▸ **Required action**
For each line below that holds "color", return the line as it stands.

[Web page edit records]
== Segment start ==
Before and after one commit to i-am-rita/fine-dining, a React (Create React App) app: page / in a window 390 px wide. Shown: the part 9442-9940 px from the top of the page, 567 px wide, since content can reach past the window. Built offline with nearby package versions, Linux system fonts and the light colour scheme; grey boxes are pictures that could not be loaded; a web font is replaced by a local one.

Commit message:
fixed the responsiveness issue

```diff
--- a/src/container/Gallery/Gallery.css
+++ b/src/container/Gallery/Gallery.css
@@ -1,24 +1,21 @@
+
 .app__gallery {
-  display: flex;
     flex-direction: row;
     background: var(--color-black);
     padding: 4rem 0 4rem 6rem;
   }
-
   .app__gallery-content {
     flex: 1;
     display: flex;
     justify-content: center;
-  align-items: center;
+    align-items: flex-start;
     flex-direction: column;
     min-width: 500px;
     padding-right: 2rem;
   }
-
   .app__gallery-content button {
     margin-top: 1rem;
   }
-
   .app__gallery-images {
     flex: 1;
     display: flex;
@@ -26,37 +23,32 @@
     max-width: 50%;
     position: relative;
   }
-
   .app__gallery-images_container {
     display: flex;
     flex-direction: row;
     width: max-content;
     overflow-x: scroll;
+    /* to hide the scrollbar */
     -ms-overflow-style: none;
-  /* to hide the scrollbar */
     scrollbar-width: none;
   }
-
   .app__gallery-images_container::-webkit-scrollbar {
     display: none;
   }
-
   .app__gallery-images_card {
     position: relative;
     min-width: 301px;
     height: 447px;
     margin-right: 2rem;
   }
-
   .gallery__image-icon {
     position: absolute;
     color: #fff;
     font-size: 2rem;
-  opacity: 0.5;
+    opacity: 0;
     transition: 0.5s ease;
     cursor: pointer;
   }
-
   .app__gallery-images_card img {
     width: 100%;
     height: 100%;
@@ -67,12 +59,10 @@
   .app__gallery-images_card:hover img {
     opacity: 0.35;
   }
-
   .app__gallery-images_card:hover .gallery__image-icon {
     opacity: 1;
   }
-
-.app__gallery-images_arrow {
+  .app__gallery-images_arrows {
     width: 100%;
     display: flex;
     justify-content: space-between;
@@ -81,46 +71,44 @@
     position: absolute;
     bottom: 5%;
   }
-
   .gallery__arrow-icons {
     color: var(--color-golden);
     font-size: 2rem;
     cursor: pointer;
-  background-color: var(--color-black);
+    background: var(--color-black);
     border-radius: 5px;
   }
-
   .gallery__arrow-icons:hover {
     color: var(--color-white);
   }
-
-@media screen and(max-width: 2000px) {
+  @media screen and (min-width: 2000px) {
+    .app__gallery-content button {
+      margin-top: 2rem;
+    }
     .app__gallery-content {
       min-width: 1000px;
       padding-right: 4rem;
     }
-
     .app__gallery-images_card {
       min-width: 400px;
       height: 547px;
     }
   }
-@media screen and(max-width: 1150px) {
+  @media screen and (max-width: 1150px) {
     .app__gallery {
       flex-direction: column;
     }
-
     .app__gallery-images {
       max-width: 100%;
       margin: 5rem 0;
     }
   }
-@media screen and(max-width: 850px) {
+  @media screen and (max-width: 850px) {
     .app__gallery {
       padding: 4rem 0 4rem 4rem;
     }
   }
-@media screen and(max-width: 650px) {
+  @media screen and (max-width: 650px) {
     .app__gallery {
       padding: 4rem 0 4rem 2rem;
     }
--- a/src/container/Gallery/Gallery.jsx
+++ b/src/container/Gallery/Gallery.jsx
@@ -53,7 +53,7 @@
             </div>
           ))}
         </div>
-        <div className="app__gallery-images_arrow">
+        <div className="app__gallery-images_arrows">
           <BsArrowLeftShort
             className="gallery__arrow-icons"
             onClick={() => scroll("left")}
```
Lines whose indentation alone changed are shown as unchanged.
== Segment end ==
▸ **Problem solution**
     background: var(--color-black);
     color: #fff;
     color: var(--color-golden);
-  background-color: var(--color-black);
+    background: var(--color-black);
     color: var(--color-white);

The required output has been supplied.